=== Section Start ===

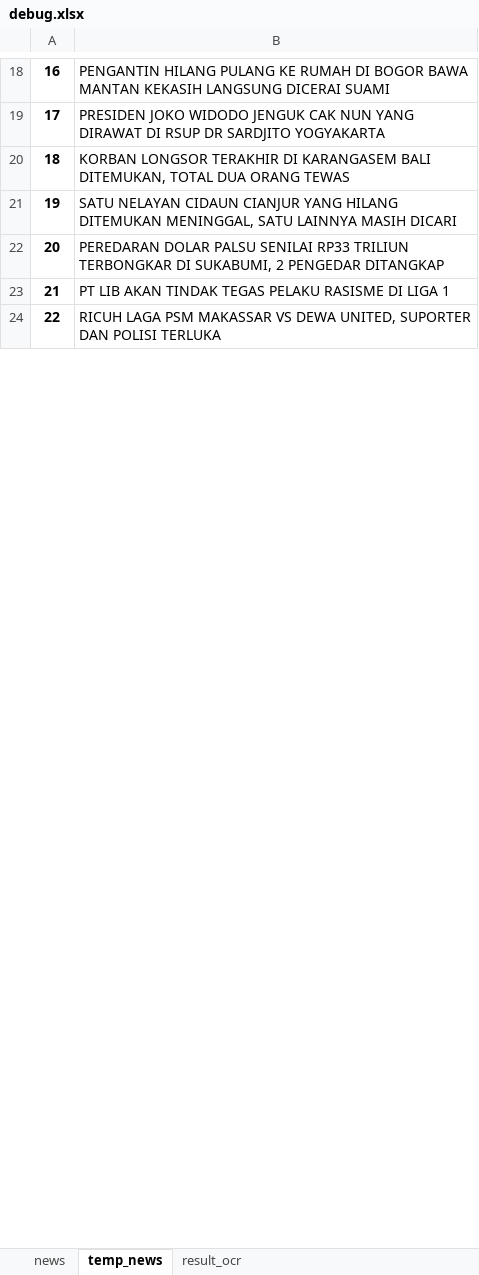
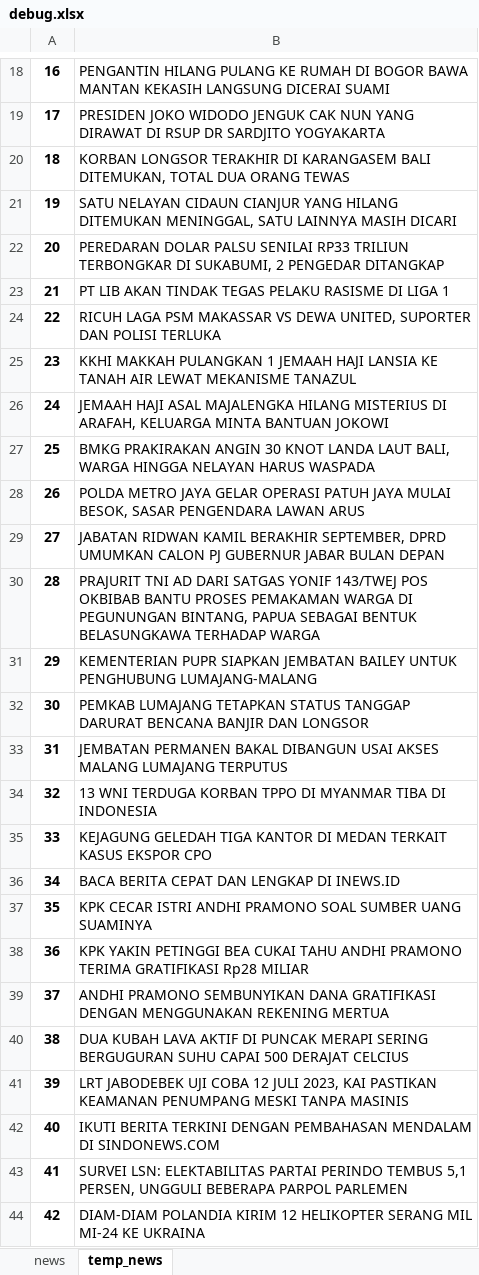
Before and after one commit to bwa2/basic_runningtext, an Excel workbook: debug.xlsx, sheet temp_news, drawn as a sheet; only a part is shown, gaps mark what is left out; values as stored, in another font and other column widths than the file's, no borders; the diff covers the shown part only; the diff names each change by its address in the sheet, - before the commit and + after, or states it on an @@ line.

Commit message:
kumaradm running-text.py fix temp_news

```diff
--- a/debug.xlsx (sheet temp_news)
+++ b/debug.xlsx (sheet temp_news)
-sheet tab: result_ocr
+row 25: 23 | KKHI MAKKAH PULANGKAN 1 JEMAAH HAJI LANSIA KE TANAH AIR LEWAT MEKANISME TANAZUL
+row 26: 24 | JEMAAH HAJI ASAL MAJALENGKA HILANG MISTERIUS DI ARAFAH, KELUARGA MINTA BANTUAN JOKOWI
+row 27: 25 | BMKG PRAKIRAKAN ANGIN 30 KNOT LANDA LAUT BALI, WARGA HINGGA NELAYAN HARUS WASPADA
+row 28: 26 | POLDA METRO JAYA GELAR OPERASI PATUH JAYA MULAI BESOK, SASAR PENGENDARA LAWAN ARUS
+row 29: 27 | JABATAN RIDWAN KAMIL BERAKHIR SEPTEMBER, DPRD UMUMKAN CALON PJ GUBERNUR JABAR BULAN DEPAN
+row 30: 28 | PRAJURIT TNI AD DARI SATGAS YONIF 143/TWEJ POS OKBIBAB BANTU PROSES PEMAKAMAN WARGA DI PEGUNUNGAN BINTANG, PAPUA SEBAGAI BENTUK BELASUNGKAWA TERHADAP WARGA
+row 31: 29 | KEMENTERIAN PUPR SIAPKAN JEMBATAN BAILEY UNTUK PENGHUBUNG LUMAJANG-MALANG
+row 32: 30 | PEMKAB LUMAJANG TETAPKAN STATUS TANGGAP DARURAT BENCANA BANJIR DAN LONGSOR
+row 33: 31 | JEMBATAN PERMANEN BAKAL DIBANGUN USAI AKSES MALANG LUMAJANG TERPUTUS
+row 34: 32 | 13 WNI TERDUGA KORBAN TPPO DI MYANMAR TIBA DI INDONESIA
+row 35: 33 | KEJAGUNG GELEDAH TIGA KANTOR DI MEDAN TERKAIT KASUS EKSPOR CPO
+row 36: 34 | BACA BERITA CEPAT DAN LENGKAP DI INEWS.ID
+row 37: 35 | KPK CECAR ISTRI ANDHI PRAMONO SOAL SUMBER UANG SUAMINYA
+row 38: 36 | KPK YAKIN PETINGGI BEA CUKAI TAHU ANDHI PRAMONO TERIMA GRATIFIKASI Rp28 MILIAR
+row 39: 37 | ANDHI PRAMONO SEMBUNYIKAN DANA GRATIFIKASI DENGAN MENGGUNAKAN REKENING MERTUA
+row 40: 38 | DUA KUBAH LAVA AKTIF DI PUNCAK MERAPI SERING BERGUGURAN SUHU CAPAI 500 DERAJAT CELCIUS
+row 41: 39 | LRT JABODEBEK UJI COBA 12 JULI 2023, KAI PASTIKAN KEAMANAN PENUMPANG MESKI TANPA MASINIS
+row 42: 40 | IKUTI BERITA TERKINI DENGAN PEMBAHASAN MENDALAM DI SINDONEWS.COM
+row 43: 41 | SURVEI LSN: ELEKTABILITAS PARTAI PERINDO TEMBUS 5,1 PERSEN, UNGGULI BEBERAPA PARPOL PARLEMEN
+row 44: 42 | DIAM-DIAM POLANDIA KIRIM 12 HELIKOPTER SERANG MIL MI-24 KE UKRAINA
```
Also changed, not shown: 17 added rows, 3 removed rows, 3 edited cells and row numbers in column A elsewhere in this sheet, 1 other file.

=== Section End ===

__What you are asked to do__:
Reproduce the material above in full, images excluded.

__Written solution__:
Before and after one commit to bwa2/basic_runningtext, an Excel workbook: debug.xlsx, sheet temp_news, drawn as a sheet; only a part is shown, gaps mark what is left out; values as stored, in another font and other column widths than the file's, no borders; the diff covers the shown part only; the diff names each change by its address in the sheet, - before the commit and + after, or states it on an @@ line.

Commit message:
kumaradm running-text.py fix temp_news

```diff
--- a/debug.xlsx (sheet temp_news)
+++ b/debug.xlsx (sheet temp_news)
-sheet tab: result_ocr
+row 25: 23 | KKHI MAKKAH PULANGKAN 1 JEMAAH HAJI LANSIA KE TANAH AIR LEWAT MEKANISME TANAZUL
+row 26: 24 | JEMAAH HAJI ASAL MAJALENGKA HILANG MISTERIUS DI ARAFAH, KELUARGA MINTA BANTUAN JOKOWI
+row 27: 25 | BMKG PRAKIRAKAN ANGIN 30 KNOT LANDA LAUT BALI, WARGA HINGGA NELAYAN HARUS WASPADA
+row 28: 26 | POLDA METRO JAYA GELAR OPERASI PATUH JAYA MULAI BESOK, SASAR PENGENDARA LAWAN ARUS
+row 29: 27 | JABATAN RIDWAN KAMIL BERAKHIR SEPTEMBER, DPRD UMUMKAN CALON PJ GUBERNUR JABAR BULAN DEPAN
+row 30: 28 | PRAJURIT TNI AD DARI SATGAS YONIF 143/TWEJ POS OKBIBAB BANTU PROSES PEMAKAMAN WARGA DI PEGUNUNGAN BINTANG, PAPUA SEBAGAI BENTUK BELASUNGKAWA TERHADAP WARGA
+row 31: 29 | KEMENTERIAN PUPR SIAPKAN JEMBATAN BAILEY UNTUK PENGHUBUNG LUMAJANG-MALANG
+row 32: 30 | PEMKAB LUMAJANG TETAPKAN STATUS TANGGAP DARURAT BENCANA BANJIR DAN LONGSOR
+row 33: 31 | JEMBATAN PERMANEN BAKAL DIBANGUN USAI AKSES MALANG LUMAJANG TERPUTUS
+row 34: 32 | 13 WNI TERDUGA KORBAN TPPO DI MYANMAR TIBA DI INDONESIA
+row 35: 33 | KEJAGUNG GELEDAH TIGA KANTOR DI MEDAN TERKAIT KASUS EKSPOR CPO
+row 36: 34 | BACA BERITA CEPAT DAN LENGKAP DI INEWS.ID
+row 37: 35 | KPK CECAR ISTRI ANDHI PRAMONO SOAL SUMBER UANG SUAMINYA
+row 38: 36 | KPK YAKIN PETINGGI BEA CUKAI TAHU ANDHI PRAMONO TERIMA GRATIFIKASI Rp28 MILIAR
+row 39: 37 | ANDHI PRAMONO SEMBUNYIKAN DANA GRATIFIKASI DENGAN MENGGUNAKAN REKENING MERTUA
+row 40: 38 | DUA KUBAH LAVA AKTIF DI PUNCAK MERAPI SERING BERGUGURAN SUHU CAPAI 500 DERAJAT CELCIUS
+row 41: 39 | LRT JABODEBEK UJI COBA 12 JULI 2023, KAI PASTIKAN KEAMANAN PENUMPANG MESKI TANPA MASINIS
+row 42: 40 | IKUTI BERITA TERKINI DENGAN PEMBAHASAN MENDALAM DI SINDONEWS.COM
+row 43: 41 | SURVEI LSN: ELEKTABILITAS PARTAI PERINDO TEMBUS 5,1 PERSEN, UNGGULI BEBERAPA PARPOL PARLEMEN
+row 44: 42 | DIAM-DIAM POLANDIA KIRIM 12 HELIKOPTER SERANG MIL MI-24 KE UKRAINA
```
Also changed, not shown: 17 added rows, 3 removed rows, 3 edited cells and row numbers in column A elsewhere in this sheet, 1 other file.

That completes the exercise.